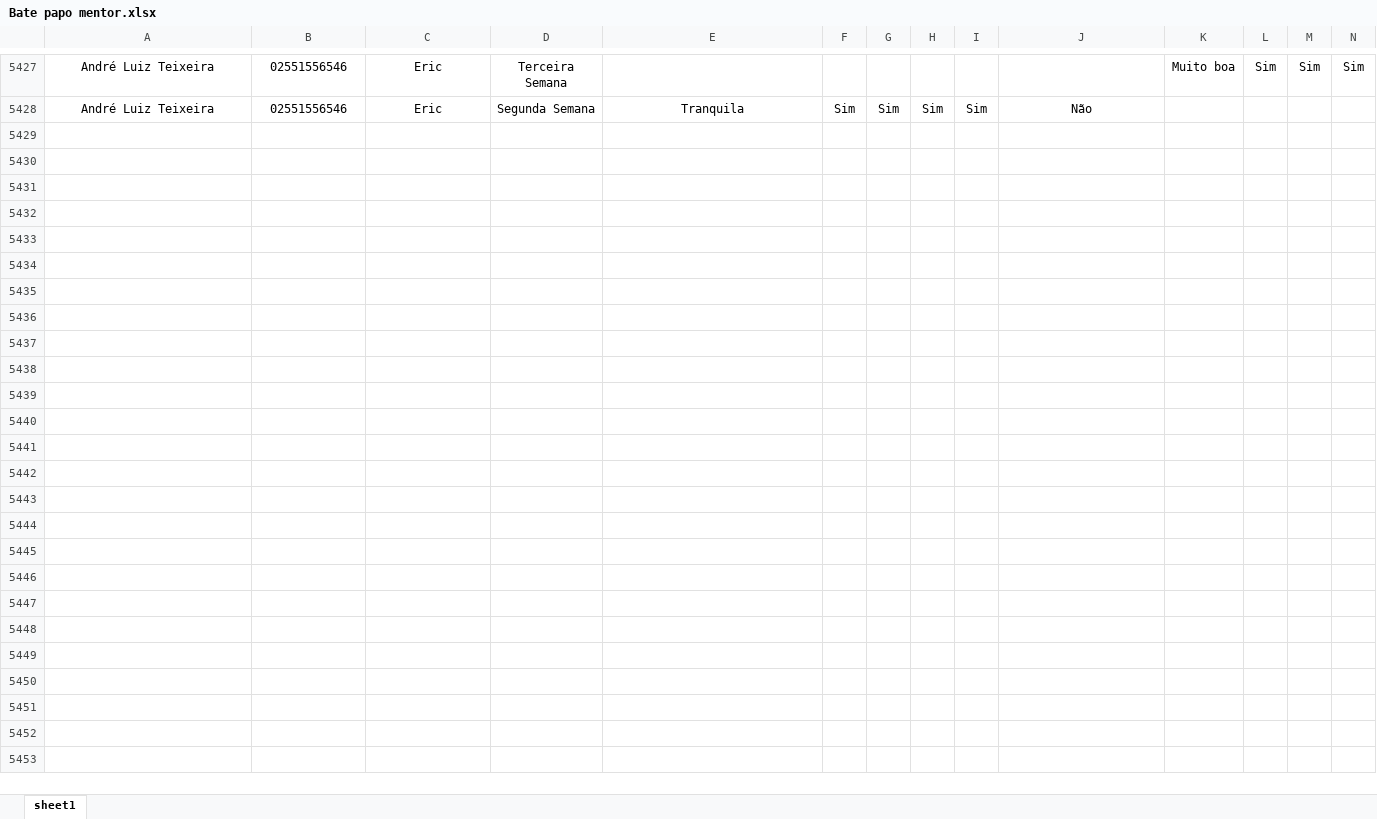
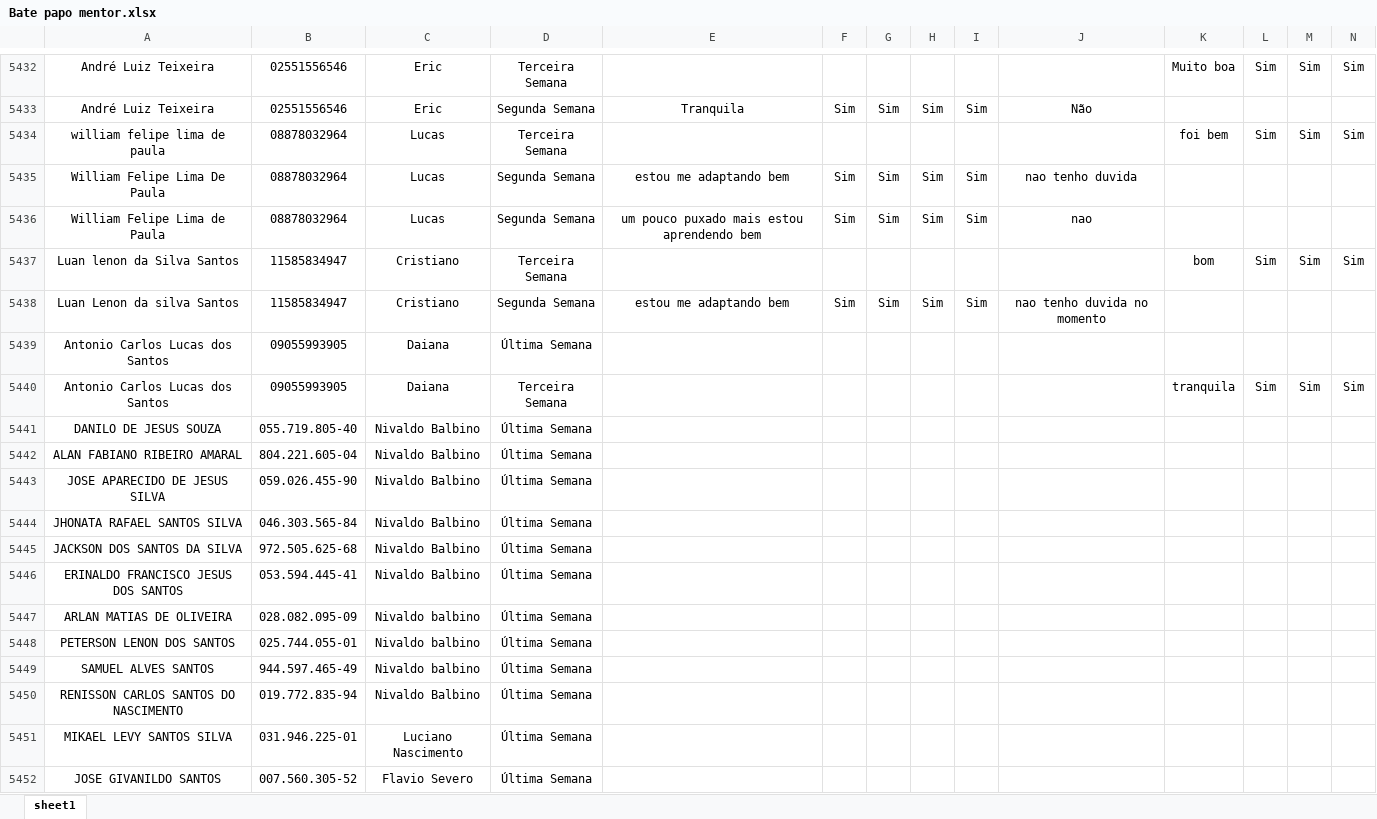
Before and after one commit to Bruna-gzr/dashboard-skap, an Excel workbook: data/Bate papo mentor.xlsx, sheet sheet1, drawn as a sheet; only a part is shown, gaps mark what is left out; values as stored, in another font and other column widths than the file's, no borders; rows hold the shown columns only; the diff covers the shown part only; the diff names each change by its address in the sheet, - before the commit and + after, or states it on an @@ line.

```diff
--- a/data/Bate papo mentor.xlsx (sheet sheet1)
+++ b/data/Bate papo mentor.xlsx (sheet sheet1)
+row 5434: william felipe lima de paula | 08878032964 | Lucas | Terceira Semana |  |  |  |  |  |  | foi bem | Sim | Sim | Sim
+row 5435: William Felipe Lima De Paula | 08878032964 | Lucas | Segunda Semana | estou me adaptando bem | Sim | Sim | Sim | Sim | nao tenho duvida
+row 5436: William Felipe Lima de Paula | 08878032964 | Lucas | Segunda Semana | um pouco puxado mais estou aprendendo bem | Sim | Sim | Sim | Sim | nao
+row 5437: Luan lenon da Silva Santos | 11585834947 | Cristiano | Terceira Semana |  |  |  |  |  |  | bom | Sim | Sim | Sim
+row 5438: Luan Lenon da silva Santos | 11585834947 | Cristiano | Segunda Semana | estou me adaptando bem | Sim | Sim | Sim | Sim | nao tenho duvida no momento
+row 5439: Antonio Carlos Lucas dos Santos | 09055993905 | Daiana | Última Semana
+row 5440: Antonio Carlos Lucas dos Santos | 09055993905 | Daiana | Terceira Semana |  |  |  |  |  |  | tranquila | Sim | Sim | Sim
+row 5441: DANILO DE JESUS SOUZA | 055.719.805-40 | Nivaldo Balbino | Última Semana
+row 5442: ALAN FABIANO RIBEIRO AMARAL | 804.221.605-04 | Nivaldo Balbino | Última Semana
+row 5443: JOSE APARECIDO DE JESUS SILVA | 059.026.455-90 | Nivaldo Balbino | Última Semana
+row 5444: JHONATA RAFAEL SANTOS SILVA | 046.303.565-84 | Nivaldo Balbino | Última Semana
+row 5445: JACKSON DOS SANTOS DA SILVA | 972.505.625-68 | Nivaldo Balbino | Última Semana
+row 5446: ERINALDO FRANCISCO JESUS DOS SANTOS | 053.594.445-41 | Nivaldo Balbino | Última Semana
+row 5447: ARLAN MATIAS DE OLIVEIRA | 028.082.095-09 | Nivaldo balbino | Última Semana
+row 5448: PETERSON LENON DOS SANTOS | 025.744.055-01 | Nivaldo balbino | Última Semana
+row 5449: SAMUEL ALVES SANTOS | 944.597.465-49 | Nivaldo balbino | Última Semana
+row 5450: RENISSON CARLOS SANTOS DO NASCIMENTO | 019.772.835-94 | Nivaldo Balbino | Última Semana
+row 5451: MIKAEL LEVY SANTOS SILVA | 031.946.225-01 | Luciano Nascimento | Última Semana
+row 5452: JOSE GIVANILDO SANTOS | 007.560.305-52 | Flavio Severo | Última Semana
```
Also changed, not shown: 9 added rows elsewhere in this sheet, data/Acomp novos.xlsx, data/Admitidos.xlsx, 5 other files.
::::::::
Only the pictures are to be left out; repeat everything else in the records above exactly.

Before and after one commit to Bruna-gzr/dashboard-skap, an Excel workbook: data/Bate papo mentor.xlsx, sheet sheet1, drawn as a sheet; only a part is shown, gaps mark what is left out; values as stored, in another font and other column widths than the file's, no borders; rows hold the shown columns only; the diff covers the shown part only; the diff names each change by its address in the sheet, - before the commit and + after, or states it on an @@ line.

```diff
--- a/data/Bate papo mentor.xlsx (sheet sheet1)
+++ b/data/Bate papo mentor.xlsx (sheet sheet1)
+row 5434: william felipe lima de paula | 08878032964 | Lucas | Terceira Semana |  |  |  |  |  |  | foi bem | Sim | Sim | Sim
+row 5435: William Felipe Lima De Paula | 08878032964 | Lucas | Segunda Semana | estou me adaptando bem | Sim | Sim | Sim | Sim | nao tenho duvida
+row 5436: William Felipe Lima de Paula | 08878032964 | Lucas | Segunda Semana | um pouco puxado mais estou aprendendo bem | Sim | Sim | Sim | Sim | nao
+row 5437: Luan lenon da Silva Santos | 11585834947 | Cristiano | Terceira Semana |  |  |  |  |  |  | bom | Sim | Sim | Sim
+row 5438: Luan Lenon da silva Santos | 11585834947 | Cristiano | Segunda Semana | estou me adaptando bem | Sim | Sim | Sim | Sim | nao tenho duvida no momento
+row 5439: Antonio Carlos Lucas dos Santos | 09055993905 | Daiana | Última Semana
+row 5440: Antonio Carlos Lucas dos Santos | 09055993905 | Daiana | Terceira Semana |  |  |  |  |  |  | tranquila | Sim | Sim | Sim
+row 5441: DANILO DE JESUS SOUZA | 055.719.805-40 | Nivaldo Balbino | Última Semana
+row 5442: ALAN FABIANO RIBEIRO AMARAL | 804.221.605-04 | Nivaldo Balbino | Última Semana
+row 5443: JOSE APARECIDO DE JESUS SILVA | 059.026.455-90 | Nivaldo Balbino | Última Semana
+row 5444: JHONATA RAFAEL SANTOS SILVA | 046.303.565-84 | Nivaldo Balbino | Última Semana
+row 5445: JACKSON DOS SANTOS DA SILVA | 972.505.625-68 | Nivaldo Balbino | Última Semana
+row 5446: ERINALDO FRANCISCO JESUS DOS SANTOS | 053.594.445-41 | Nivaldo Balbino | Última Semana
+row 5447: ARLAN MATIAS DE OLIVEIRA | 028.082.095-09 | Nivaldo balbino | Última Semana
+row 5448: PETERSON LENON DOS SANTOS | 025.744.055-01 | Nivaldo balbino | Última Semana
+row 5449: SAMUEL ALVES SANTOS | 944.597.465-49 | Nivaldo balbino | Última Semana
+row 5450: RENISSON CARLOS SANTOS DO NASCIMENTO | 019.772.835-94 | Nivaldo Balbino | Última Semana
+row 5451: MIKAEL LEVY SANTOS SILVA | 031.946.225-01 | Luciano Nascimento | Última Semana
+row 5452: JOSE GIVANILDO SANTOS | 007.560.305-52 | Flavio Severo | Última Semana
```
Also changed, not shown: 9 added rows elsewhere in this sheet, data/Acomp novos.xlsx, data/Admitidos.xlsx, 5 other files.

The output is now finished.